MSU trials. The MSU wheat research team has planted wheat varietal trial plots for over 30 years. In 2020, the high-management trials were harvested at five farms, with other sites suffering water damage. Test sites are located on private farmland in Gratiot, Huron, Lenawee, Montmorency, Sanilac and Tuscola counties in Michigan; plus Wood County Ohio; and a University site in Ingham County.
In 2020, 113 wheat varieties were evaluated including 62 commercial wheat varieties and 51 experimental wheat seed lines, developed by 13 different organizations.
The wheat trials are under a high-management system at eight sites across Michigan. For 2019-2020, one “same farm” trial in Tuscola County was planted to assess conventional v. high-management in the same location.
Varietal trials provide the opportunity to compare data on dozens of varieties on multiple sites, which may have experienced different weather conditions.
Definition of high management. High-management trials included an additional 30 pounds of 28 percent nitrogen per acre; Delaro fungicide was applied at Feekes stage 6; and Prosaro® to control fungal diseases at about the average flowering date in each location.
The emerging results indicate that high-management practices are showing increased yield, increased test weight and slightly reduced grain moisture at harvest. In 2016, results showed that high-management increased yield just over 6 percent.
Farmers should review full data contained in the following reports filed by MSU wheat breeder Dr. Eric Olson and MSU wheat specialist Dennis Pennington.
Note: MSU and the Michigan Wheat Program caution that three years of data should be reviewed to get a more complete picture of research results.
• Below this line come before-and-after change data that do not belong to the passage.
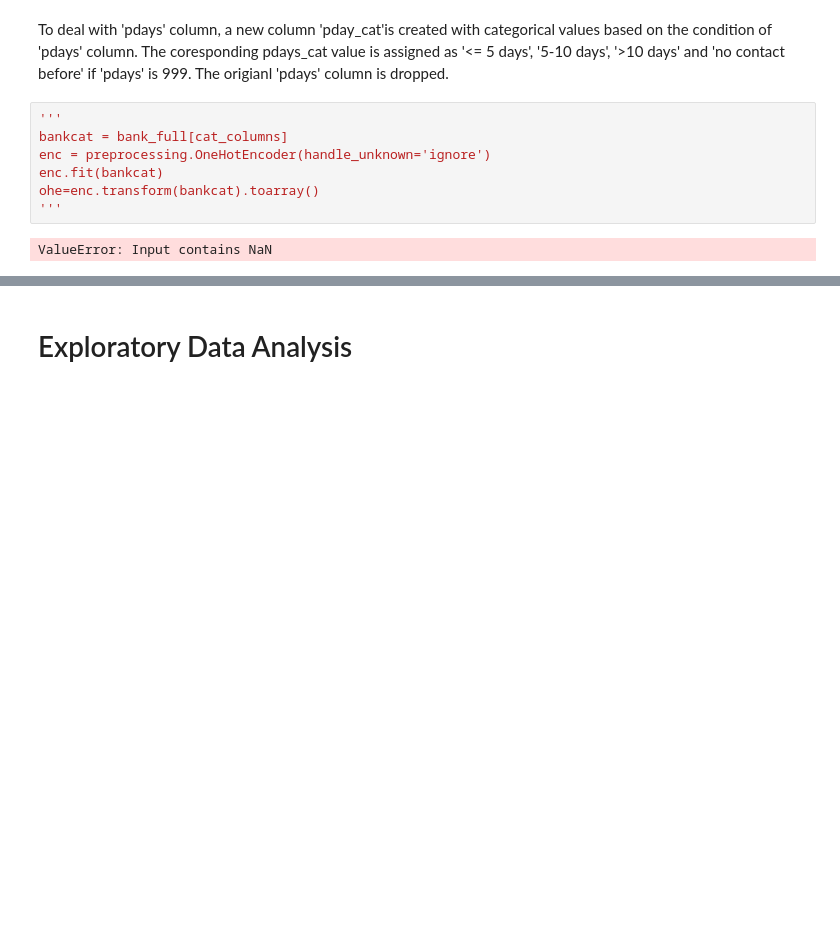
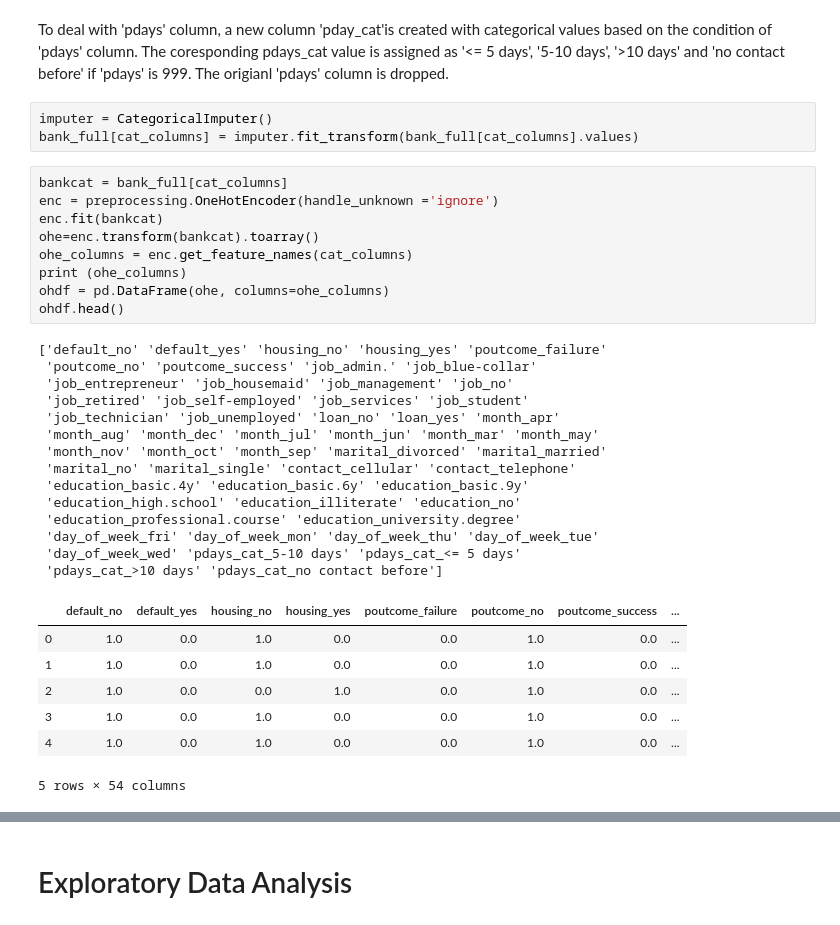
Before and after one commit to swang141/springboard_datascience, a Jupyter notebook: Bank_Marketing_Direct_Call_Marketing_Analysis.ipynb, the cells around one changed output, grey strips where cells are left out. Drawn from its saved outputs; the diff is of its cells as text; blank space fills up the shorter version.

```diff
--- a/Bank_Marketing_Direct_Call_Marketing_Analysis.ipynb
+++ b/Bank_Marketing_Direct_Call_Marketing_Analysis.ipynb
@@ -148,12 +165,37 @@ Categorical: ['loan', 'default', 'poutcome', 'marital', 'housing', 'contact', 'j
  Numerical: ['age', 'duration', 'campaign', 'previous', 'emp.var.rate', 'cons.price.idx', 'cons.conf.idx', 'euribor3m', 'nr.employed']
 # %% [markdown]
 To deal with 'pdays' column, a new column 'pday_cat'is created with categorical values based on the condition of 'pdays' column. The coresponding pdays_cat value is assigned as '<= 5 days', '5-10 days', '>10 days' and 'no contact before' if 'pdays' is 999. The origianl 'pdays' column is dropped.
+# %%
+imputer = CategoricalImputer()
+bank_full[cat_columns] = imputer.fit_transform(bank_full[cat_columns].values)
 # %%
-'''
 bankcat = bank_full[cat_columns]
-enc = preprocessing.OneHotEncoder(handle_unknown='ignore')
+enc = preprocessing.OneHotEncoder(handle_unknown ='ignore')
 enc.fit(bankcat)
 ohe=enc.transform(bankcat).toarray()
-'''
+ohe_columns = enc.get_feature_names(cat_columns)
+print (ohe_columns)
+ohdf = pd.DataFrame(ohe, columns=ohe_columns)
+ohdf.head()
 # %% [output]
-ValueError: Input contains NaN
+['default_no' 'default_yes' 'housing_no' 'housing_yes' 'poutcome_failure'
+ 'poutcome_no' 'poutcome_success' 'job_admin.' 'job_blue-collar'
+ 'job_entrepreneur' 'job_housemaid' 'job_management' 'job_no'
+ 'job_retired' 'job_self-employed' 'job_services' 'job_student'
+ 'job_technician' 'job_unemployed' 'loan_no' 'loan_yes' 'month_apr'
+ 'month_aug' 'month_dec' 'month_jul' 'month_jun' 'month_mar' 'month_may'
+ 'month_nov' 'month_oct' 'month_sep' 'marital_divorced' 'marital_married'
+ 'marital_no' 'marital_single' 'contact_cellular' 'contact_telephone'
+ 'education_basic.4y' 'education_basic.6y' 'education_basic.9y'
+ 'education_high.school' 'education_illiterate' 'education_no'
+ 'education_professional.course' 'education_university.degree'
+ 'day_of_week_fri' 'day_of_week_mon' 'day_of_week_thu' 'day_of_week_tue'
+ 'day_of_week_wed' 'pdays_cat_5-10 days' 'pdays_cat_<= 5 days'
+ 'pdays_cat_>10 days' 'pdays_cat_no contact before']
+|  | default_no | default_yes | housing_no | housing_yes | poutcome_failure | poutcome_no | poutcome_success | ... |
+| 0 | 1.0 | 0.0 | 1.0 | 0.0 | 0.0 | 1.0 | 0.0 | ... |
+| 1 | 1.0 | 0.0 | 1.0 | 0.0 | 0.0 | 1.0 | 0.0 | ... |
+| 2 | 1.0 | 0.0 | 0.0 | 1.0 | 0.0 | 1.0 | 0.0 | ... |
+| 3 | 1.0 | 0.0 | 1.0 | 0.0 | 0.0 | 1.0 | 0.0 | ... |
+| 4 | 1.0 | 0.0 | 1.0 | 0.0 | 0.0 | 1.0 | 0.0 | ... |
+5 rows × 54 columns
```
Also changed, not shown: parts of 46 cells of this notebook.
Farmers also must weigh their own input costs under high-management against the apparent improved performance to make the most economically-feasible choice for their farm.
The reports below for each year are either for only the commercially-available seed lines, or for both commercial and experimental wheat varieties.